I’m not sure that almost a quarter of philosophers accepting moral relativism makes it “rare,” but it is certainly the case that they are outnumbered more than 2:1 by philosophers who accept moral realism. That’s really interesting me for a couple of reasons. First, conservatives often blame liberal trends among college kids on the overwhelmingly liberal atmosphere of college campuses, but at least in this regard the students are clearly way out in front of the professors (and heading in the opposite direction). Second, in popular discussion I usually see moral objectivism / moral realism associated with simplistic religious beliefs and therefore looked down on by the cool kids of the Internet who are all convinced that evolution explains morality and therefore morality is socially constructed and relative. Newsflash: moral realism is not just for Young Earth Creationists.
McBrayer also points out that indoctrinating our kids to believe moral relativism starts early:
When I went to visit my son’s second grade open house, I found a troubling pair of signs hanging over the bulletin board. They read:

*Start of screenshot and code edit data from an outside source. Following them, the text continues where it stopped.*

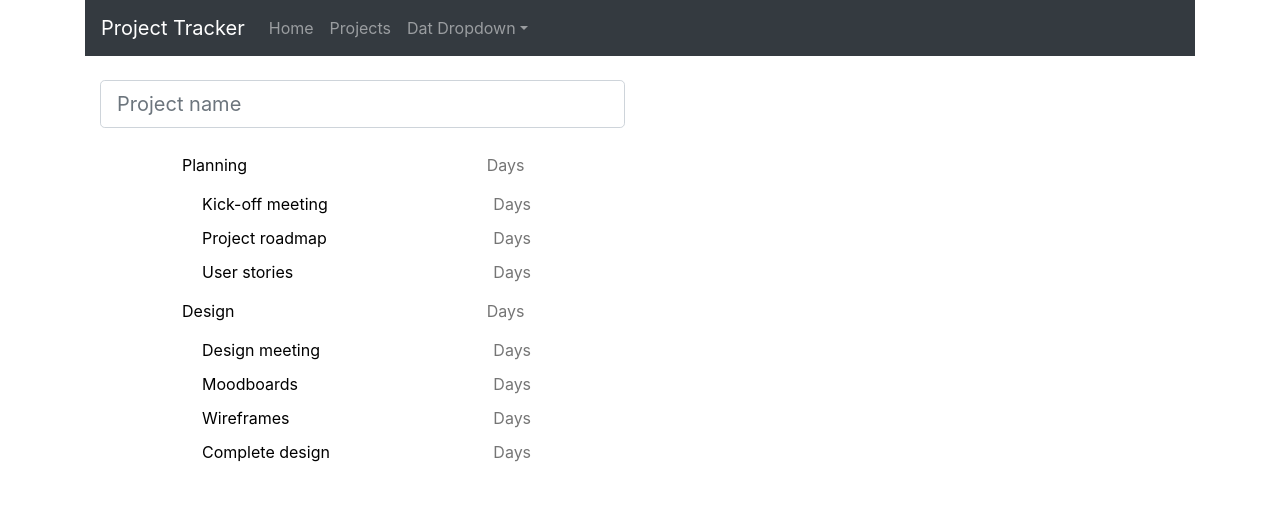
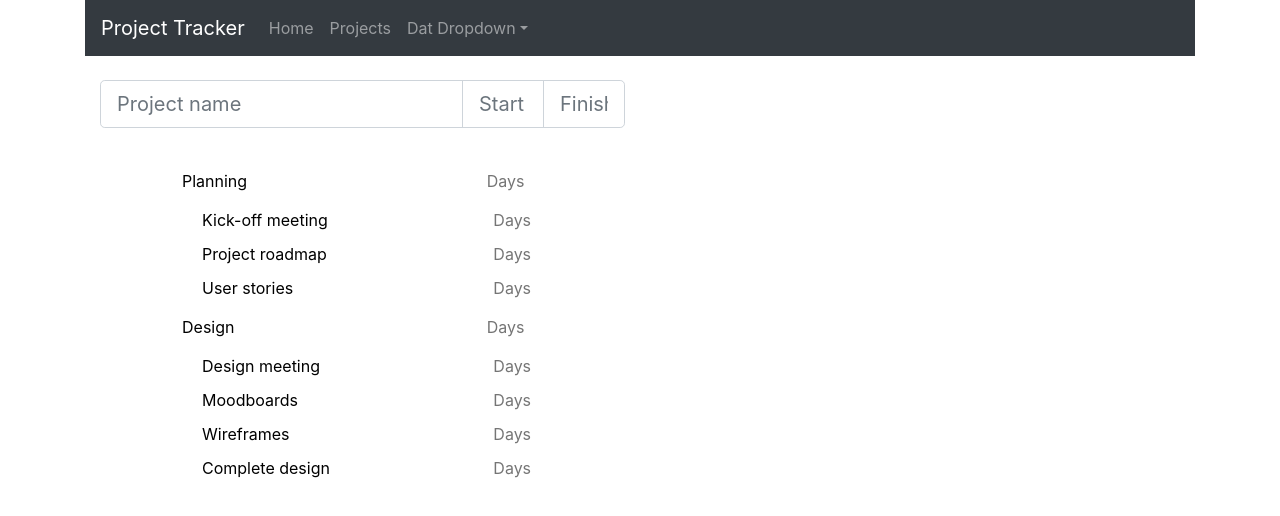
Before and after one commit to youngzaphod/project-tracker, a React (Create React App) app in the folder client/: page / in a window 1280 px wide. Shown: the top 516 px of the page. Built offline with nearby package versions, Linux system fonts and the light colour scheme.

Commit message:
added start and finish text input fields for overall project

```diff
--- a/client/src/App.js
+++ b/client/src/App.js
@@ -4,6 +4,7 @@ import ProjectFields from './Components/ProjectFields';
 import Container from 'react-bootstrap/Container';
 import Form from 'react-bootstrap/Form';
 import Col from 'react-bootstrap/Col';
+import InputGroup from 'react-bootstrap/InputGroup';
 import './App.css';
 
 class App extends Component {
@@ -14,7 +15,11 @@ class App extends Component {
         <Header />
         <Col m={6} lg={6}>
           <br/>
-          <Form.Control size='lg' type='text' placeholder='Project name' />
+          <InputGroup className='mb-3'>
+            <Form.Control style={{width: '60%'}} size='lg' type='text' placeholder='Project name' />
+            <Form.Control size='lg' type='text' placeholder='Start' />
+            <Form.Control size='lg' type='text' placeholder='Finish' />
+          </InputGroup>
         </Col>
         <Col m={6} lg={6}>
           <ProjectFields />
```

Fact: Something that is true about a subject and can be tested or proven.
Opinion: What someone thinks, feels, or believes.
As McBrayer points out, this is a total train wreck that conflates three distinct concepts: true vs. false, objective vs. subjective, and knowable vs. unknowable. Ontology, epistemology, and relativism are all mashed together. What about things that a person thinks that are factual and can be proven? What about statements that are objectively false but also unprovable?
Coincidentally, within day or two of reading this, my son came home with the following homework:
It’s not quite as bad as McBrayer’s example, but it’s not good either.
I’m not really sure who to blame on this one, but it’s just another reason I try to keep a fairly close eye on what my kids get taught at school. Teaching is hard, and my kids have great teachers this year, but it’s important to let ’em know from time to time that the stuff they are taught in school has to be taken with a grain of salt.
The merits of the social democratic Nordic countries have once again become popular in American political discourse due to their praise by presidential candidate Bernie Sanders. This revival of the “U.S. vs. Sweden” debate reminds me of the following interview with Swedish economist Andreas Bergh:
A team of scientists announced on Thursday that they had heard and recorded the sound of two black holes colliding a billion light-years away, a fleeting chirp that fulfilled the last prediction of Einstein’s general theory of relativity.
That faint rising tone, physicists say, is the first direct evidence of gravitational waves, the ripples in the fabric of space-time that Einstein predicted a century ago. (Listen to it here.) It completes his vision of a universe in which space and time are interwoven and dynamic, able to stretch, shrink and jiggle. And it is a ringing confirmation of the nature of black holes, the bottomless gravitational pits from which not even light can escape, which were the most foreboding (and unwelcome) part of his theory.